I think people have different pictures in their heads about the honor of citizenship versus the practical benefits. It may be to Trump that to thunder "You are not one of us!" is enormous, while others might take that with a shrug.

douglas said...

I've made it habit to not parse Trump tweets (or statements for that matter). It's not truly productive, and one thing is certain, he didn't say it for the meaning, he said it for the reaction it may provoke. That's what I've been trying to figure out. Could just be he's pushing the haters to add flag burning back into their repertoire as that's so popular with most Americans. Could just be an emotional response but one that he knows will resonate with the hearts of many Americans, even if it doesn't with their minds. He understands that emotions can be a powerful attractor. The Democrats have lived on that fact for decades. Moving away from reason is not my preferred choice, but effectiveness matters. At least his cabinet appointments seem to be solid so far.

Ymar Sakar said...

Trum's trying to see how the Alt Right will react to this citizenship issue. Since many people joined the ALt Right because they feared the immigrants would put a permanent Democrat majority in place, and if Trum can just take away their voting, well it won't be a problem then. Not as much at least.

Of course, this also lines up with his attack on Ted Cruz, except back then he couldn't make the Supreme Courts destroy Cruz's citizenship.

Ymar Sakar said...

I like flag-burners about as much as I like cross-burners

I used to dislike them, back in the patriotic days that ushered into the US since 2001.

Now a days, I have a different pov.

This idea that one's symbol stands as a testament to one's faith or unity, is a bit disturbing. It may be necessary to control humans, but that control itself is its own failure.

Now the question is, what does the Left love so much that they would hate to see it burned? Pictures of Castro?

Texan99 said...

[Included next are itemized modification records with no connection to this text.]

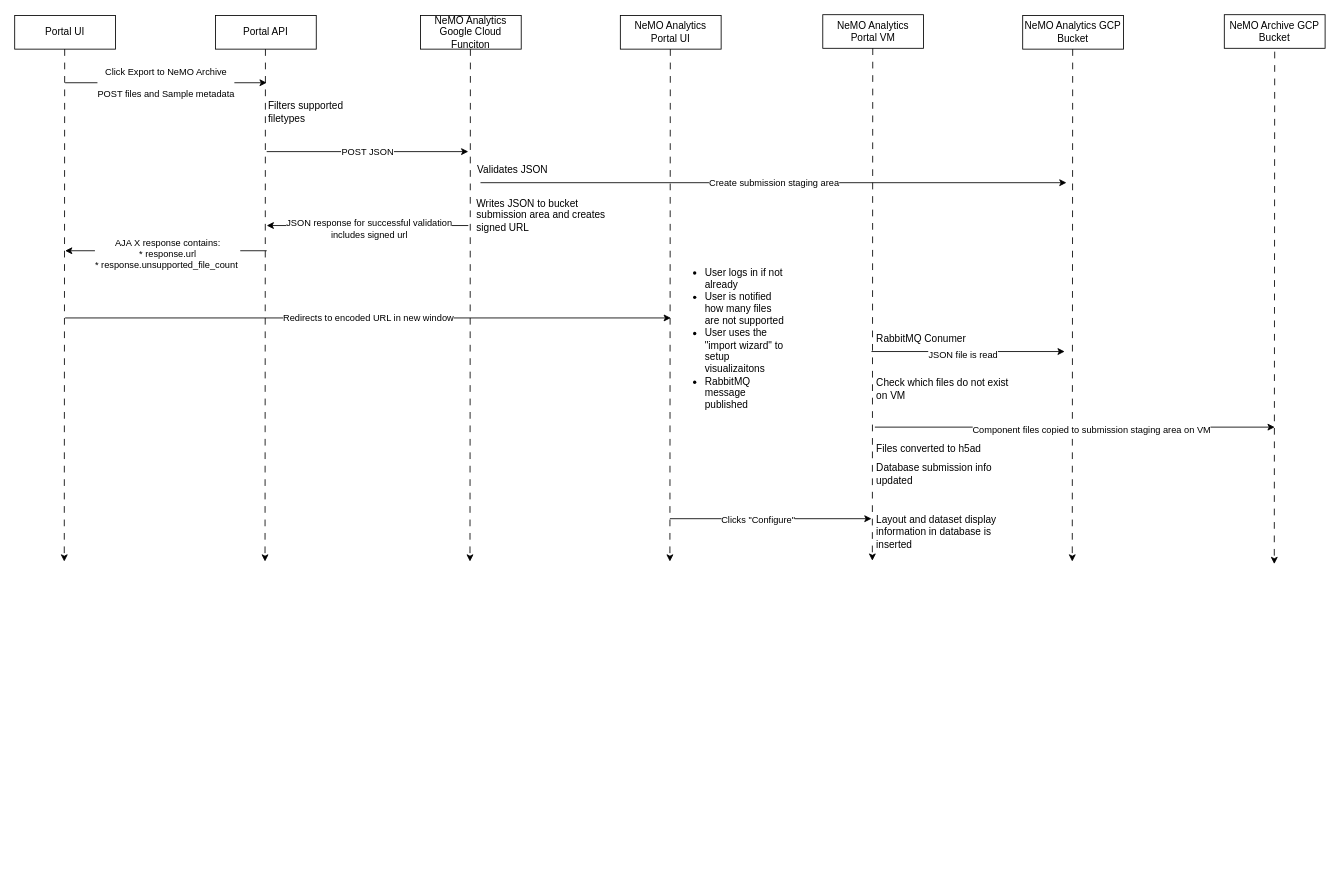
The draw.io diagram www/nemoarchive_import/sequence_diagram.drawio in IGS/gEAR, before the edit. Source tidied: cells renumbered, new cells numbered last; positions are measured from the earlier drawing's top-left corner, leaving out a move shared by most shapes. Both pictures are drawn from the tidied source at 84%, with x=0, y=0 at pixel (14, 14).
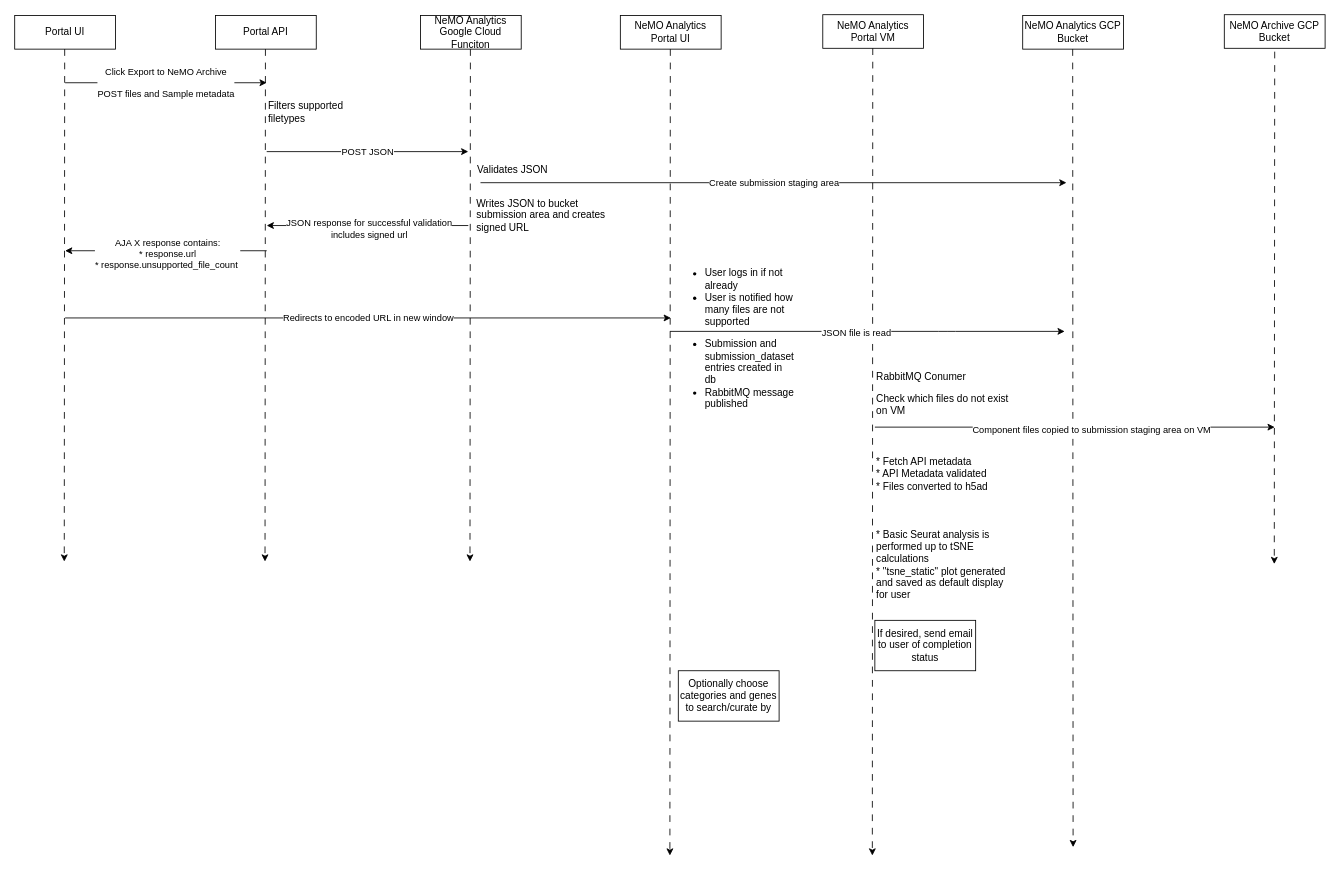
The same diagram, later.

Diff of the diagram source:
```diff
@@
     <mxCell id="9" style="edgeStyle=none;orthogonalLoop=1;jettySize=auto;html=1;dashed=1;dashPattern=8 8;" parent="1" edge="1">
       <mxGeometry relative="1" as="geometry">
         <mxPoint x="780.5" y="41" as="sourcePoint" />
-        <mxPoint x="780" y="651" as="targetPoint" />
+        <mxPoint x="780" y="1001" as="targetPoint" />
       </mxGeometry>
     </mxCell>
@@
-    <mxCell id="19" value="&lt;ul&gt;&lt;li&gt;User logs in if not already&lt;/li&gt;&lt;li&gt;User is notified how many files are not supported&lt;/li&gt;&lt;li&gt;User uses the &quot;import wizard&quot; to setup visualizaitons&lt;/li&gt;&lt;li&gt;RabbitMQ message published&lt;/li&gt;&lt;/ul&gt;" style="text;strokeColor=none;align=left;fillColor=none;html=1;verticalAlign=middle;whiteSpace=wrap;rounded=0;" parent="1" vertex="1">
+    <mxCell id="19" value="&lt;ul&gt;&lt;li&gt;User logs in if not already&lt;/li&gt;&lt;li&gt;User is notified how many files are not supported&lt;/li&gt;&lt;/ul&gt;&lt;ul&gt;&lt;li&gt;&lt;span style=&quot;background-color: initial;&quot;&gt;Submission and submission_dataset entries created in db&lt;/span&gt;&lt;/li&gt;&lt;li&gt;&lt;span style=&quot;background-color: initial;&quot;&gt;RabbitMQ message published&lt;/span&gt;&lt;br&gt;&lt;/li&gt;&lt;/ul&gt;" style="text;strokeColor=none;align=left;fillColor=none;html=1;verticalAlign=middle;whiteSpace=wrap;rounded=0;" parent="1" vertex="1">
       <mxGeometry x="780" y="371" width="140" height="30" as="geometry" />
     </mxCell>
@@
     <mxCell id="21" style="edgeStyle=none;orthogonalLoop=1;jettySize=auto;html=1;dashed=1;dashPattern=8 8;" parent="1" edge="1">
       <mxGeometry relative="1" as="geometry">
         <mxPoint x="1021.5" y="40" as="sourcePoint" />
-        <mxPoint x="1021" y="650" as="targetPoint" />
+        <mxPoint x="1021" y="1001" as="targetPoint" />
       </mxGeometry>
     </mxCell>
@@
     <mxCell id="23" style="edgeStyle=none;orthogonalLoop=1;jettySize=auto;html=1;dashed=1;dashPattern=8 8;" parent="1" edge="1">
       <mxGeometry relative="1" as="geometry">
         <mxPoint x="1259.5" y="41" as="sourcePoint" />
-        <mxPoint x="1259" y="651" as="targetPoint" />
+        <mxPoint x="1260" y="991" as="targetPoint" />
       </mxGeometry>
     </mxCell>
@@
     <mxCell id="26" value="RabbitMQ Conumer" style="text;strokeColor=none;align=left;fillColor=none;html=1;verticalAlign=middle;whiteSpace=wrap;rounded=0;" parent="1" vertex="1">
-      <mxGeometry x="1024" y="371" width="140" height="30" as="geometry" />
+      <mxGeometry x="1024" y="416" width="140" height="30" as="geometry" />
     </mxCell>
-    <mxCell id="27" style="edgeStyle=none;orthogonalLoop=1;jettySize=auto;html=1;" parent="1" edge="1">
+    <mxCell id="27" style="edgeStyle=none;orthogonalLoop=1;jettySize=auto;html=1;exitX=0;exitY=1;exitDx=0;exitDy=0;" parent="1" edge="1">
       <mxGeometry relative="1" as="geometry">
-        <mxPoint x="1020" y="401" as="sourcePoint" />
-        <mxPoint x="1250" y="401" as="targetPoint" />
+        <mxPoint x="780" y="377" as="sourcePoint" />
+        <mxPoint x="1250" y="377" as="targetPoint" />
         <Array as="points">
-          <mxPoint x="1110" y="401" />
+          <mxPoint x="1110" y="377" />
         </Array>
       </mxGeometry>
     </mxCell>
     <mxCell id="28" value="JSON file is read" style="edgeLabel;html=1;align=center;verticalAlign=middle;" parent="27" vertex="1">
-      <mxGeometry x="-0.06" y="-3" relative="1" as="geometry" />
+      <mxGeometry x="-0.06" y="-3" relative="1" as="geometry">
+        <mxPoint y="-2" as="offset" />
+      </mxGeometry>
     </mxCell>
@@
     <mxCell id="31" value="Check which files do not exist on VM" style="text;strokeColor=none;align=left;fillColor=none;html=1;verticalAlign=middle;whiteSpace=wrap;rounded=0;" parent="1" vertex="1">
-      <mxGeometry x="1024" y="431" width="160" height="30" as="geometry" />
+      <mxGeometry x="1024" y="449" width="160" height="30" as="geometry" />
     </mxCell>
@@
-    <mxCell id="34" value="Files converted to h5ad" style="text;strokeColor=none;align=left;fillColor=none;html=1;verticalAlign=middle;whiteSpace=wrap;rounded=0;" parent="1" vertex="1">
-      <mxGeometry x="1024" y="502" width="160" height="30" as="geometry" />
+    <mxCell id="34" value="* Fetch API metadata&lt;br&gt;* API Metadata validated&lt;br&gt;* Files converted to h5ad" style="text;strokeColor=none;align=left;fillColor=none;html=1;verticalAlign=middle;whiteSpace=wrap;rounded=0;" parent="1" vertex="1">
+      <mxGeometry x="1024" y="532" width="160" height="30" as="geometry" />
     </mxCell>
-    <mxCell id="35" style="edgeStyle=none;orthogonalLoop=1;jettySize=auto;html=1;" parent="1" edge="1">
-      <mxGeometry relative="1" as="geometry">
-        <mxPoint x="780" y="600" as="sourcePoint" />
-        <mxPoint x="1020" y="600" as="targetPoint" />
-      </mxGeometry>
-    </mxCell>
-    <mxCell id="36" value="Clicks &quot;Configure&quot;" style="edgeLabel;html=1;align=center;verticalAlign=middle;" parent="35" vertex="1">
-      <mxGeometry x="-0.13" relative="1" as="geometry">
-        <mxPoint y="1" as="offset" />
-      </mxGeometry>
-    </mxCell>
-    <mxCell id="37" value="Database submission info updated" style="text;strokeColor=none;align=left;fillColor=none;html=1;verticalAlign=middle;whiteSpace=wrap;rounded=0;" parent="1" vertex="1">
-      <mxGeometry x="1024" y="532" width="160" height="30" as="geometry" />
-    </mxCell>
-    <mxCell id="38" value="Layout and dataset display information in database is inserted" style="text;strokeColor=none;align=left;fillColor=none;html=1;verticalAlign=middle;whiteSpace=wrap;rounded=0;" parent="1" vertex="1">
-      <mxGeometry x="1024" y="601" width="160" height="30" as="geometry" />
+    <mxCell id="38" value="* Basic Seurat analysis is performed up to tSNE calculations&lt;br&gt;* &quot;tsne_static&quot; plot generated and saved as default display for user" style="text;strokeColor=none;align=left;fillColor=none;html=1;verticalAlign=middle;whiteSpace=wrap;rounded=0;" parent="1" vertex="1">
+      <mxGeometry x="1024" y="640" width="160" height="30" as="geometry" />
     </mxCell>
+    <mxCell id="39" value="Optionally choose categories and genes to search/curate by" style="whiteSpace=wrap;html=1;" parent="1" vertex="1">
+      <mxGeometry x="790" y="781" width="120" height="60" as="geometry" />
+    </mxCell>
+    <mxCell id="40" value="If desired, send email to user of completion status" style="whiteSpace=wrap;html=1;" parent="1" vertex="1">
+      <mxGeometry x="1024" y="721" width="120" height="60" as="geometry" />
+    </mxCell>
```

I agree with the Supreme Court that flag-burning is protected speech, and therefore not a province of the State to control or combat. All private disciplinary responses short of fraud or violence are fine with me, however.